*** DATA FOR ANALYSIS ***

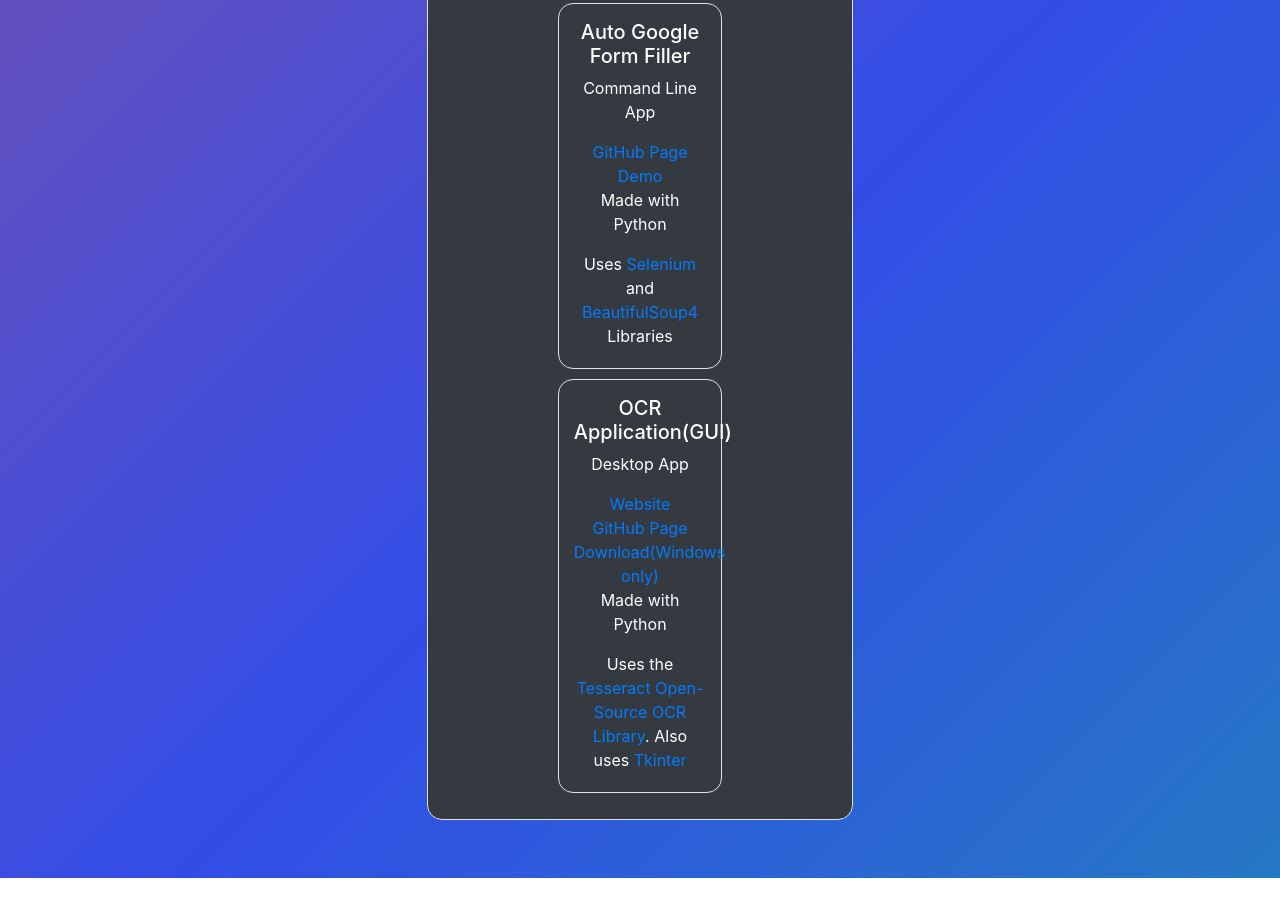
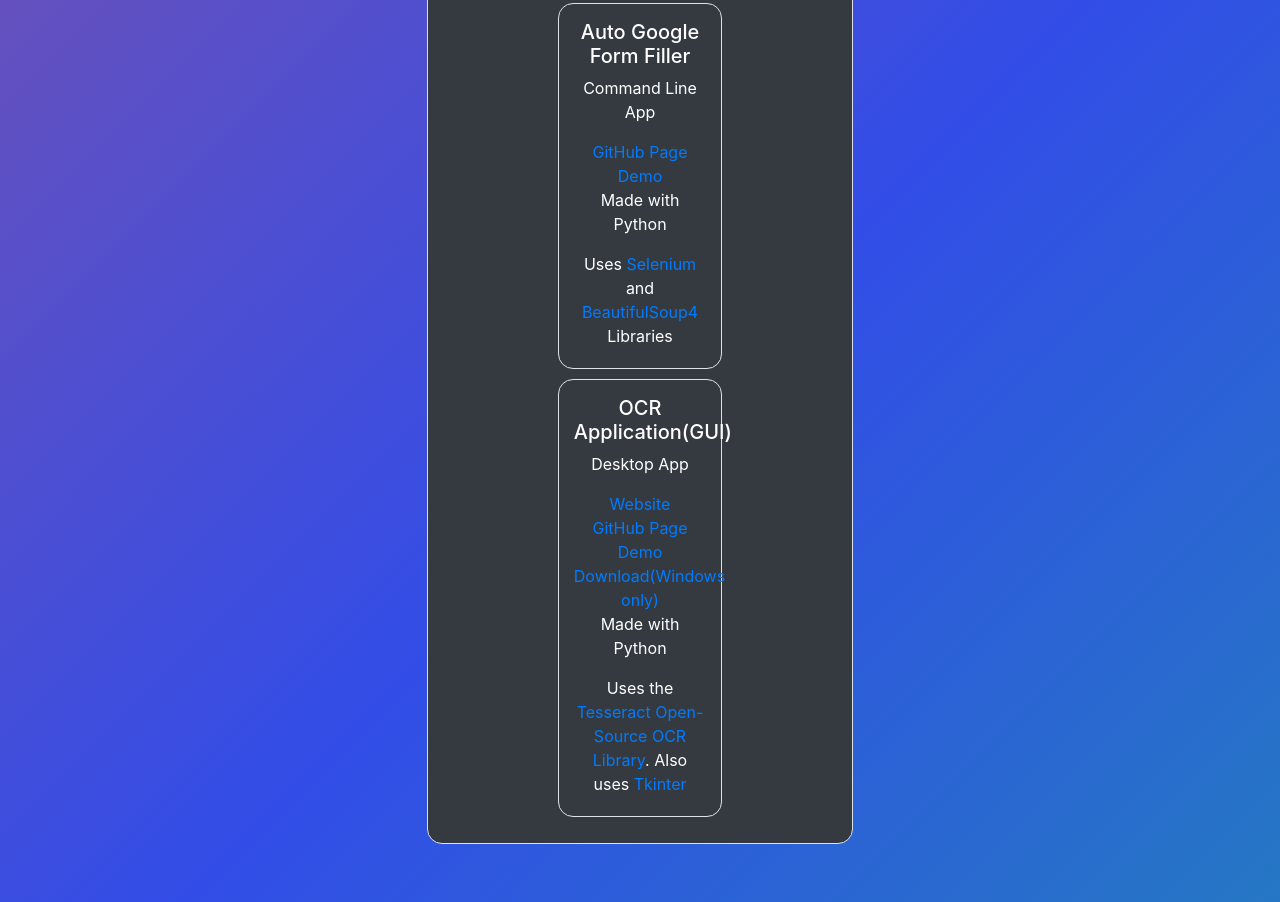
Before and after one commit to BouncyBird/BouncyBird.github.io, a plain HTML site: page projects.html in a window 1280 px wide. Shown: the part 1028-1930 px from the top of the page. Before the commit the page ends 1906 px from the top, so only its background shows below. Drawn offline with nearby package versions, Linux system fonts and the light colour scheme; a script that the page names is missing.

Commit message:
Added Demo

```diff
--- a/projects.html
+++ b/projects.html
@@ -77,7 +77,7 @@
             <h5>Auto Google Form Filler</h5>
             <p>Command Line App</p>
             <a href="https://github.com/BouncyBird/Auto-Google-Form-Filler/" target="_blank">GitHub Page</a><br>
-            <a href="https://streamable.com/rjqd4r">Demo</a>
+            <a href="https://github.com/BouncyBird/Auto-Google-Form-Filler/blob/master/README.md#demo">Demo</a>
             <p>Made with Python</p>
             <p>Uses <a href="https://www.selenium.dev/">Selenium</a> and <a
                     href="https://pypi.org/project/beautifulsoup4/">BeautifulSoup4</a> Libraries</p>
@@ -87,7 +87,8 @@
             <p>Desktop App</p>
             <a href="https://bouncybird.github.io/ezocr" target="_blank">Website</a>
             <br>
-            <a href="https://github.com/BouncyBird/ezocr" target="_blank">GitHub Page</a>
+            <a href="https://github.com/BouncyBird/ezocr" target="_blank">GitHub Page</a><br>
+            <a href="https://github.com/BouncyBird/ezocr/blob/main/README.md#demo">Demo</a><br>
             <a href="https://mega.nz/file/7DJVwCQJ#SyfGDCY8xKQvG50w6kfJcdMeAxP5DJ8RtnSPUyDHWoM"
                 target="_blank">Download(Windows
                 only)</a>
```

*** End of DATA FOR ANALYSIS ***

- YOUR TASK: Every record above must be copied exactly; none of the pictures belong in the copy.

- YOUR RESPONSE:
Before and after one commit to BouncyBird/BouncyBird.github.io, a plain HTML site: page projects.html in a window 1280 px wide. Shown: the part 1028-1930 px from the top of the page. Before the commit the page ends 1906 px from the top, so only its background shows below. Drawn offline with nearby package versions, Linux system fonts and the light colour scheme; a script that the page names is missing.

Commit message:
Added Demo

```diff
--- a/projects.html
+++ b/projects.html
@@ -77,7 +77,7 @@
             <h5>Auto Google Form Filler</h5>
             <p>Command Line App</p>
             <a href="https://github.com/BouncyBird/Auto-Google-Form-Filler/" target="_blank">GitHub Page</a><br>
-            <a href="https://streamable.com/rjqd4r">Demo</a>
+            <a href="https://github.com/BouncyBird/Auto-Google-Form-Filler/blob/master/README.md#demo">Demo</a>
             <p>Made with Python</p>
             <p>Uses <a href="https://www.selenium.dev/">Selenium</a> and <a
                     href="https://pypi.org/project/beautifulsoup4/">BeautifulSoup4</a> Libraries</p>
@@ -87,7 +87,8 @@
             <p>Desktop App</p>
             <a href="https://bouncybird.github.io/ezocr" target="_blank">Website</a>
             <br>
-            <a href="https://github.com/BouncyBird/ezocr" target="_blank">GitHub Page</a>
+            <a href="https://github.com/BouncyBird/ezocr" target="_blank">GitHub Page</a><br>
+            <a href="https://github.com/BouncyBird/ezocr/blob/main/README.md#demo">Demo</a><br>
             <a href="https://mega.nz/file/7DJVwCQJ#SyfGDCY8xKQvG50w6kfJcdMeAxP5DJ8RtnSPUyDHWoM"
                 target="_blank">Download(Windows
                 only)</a>
```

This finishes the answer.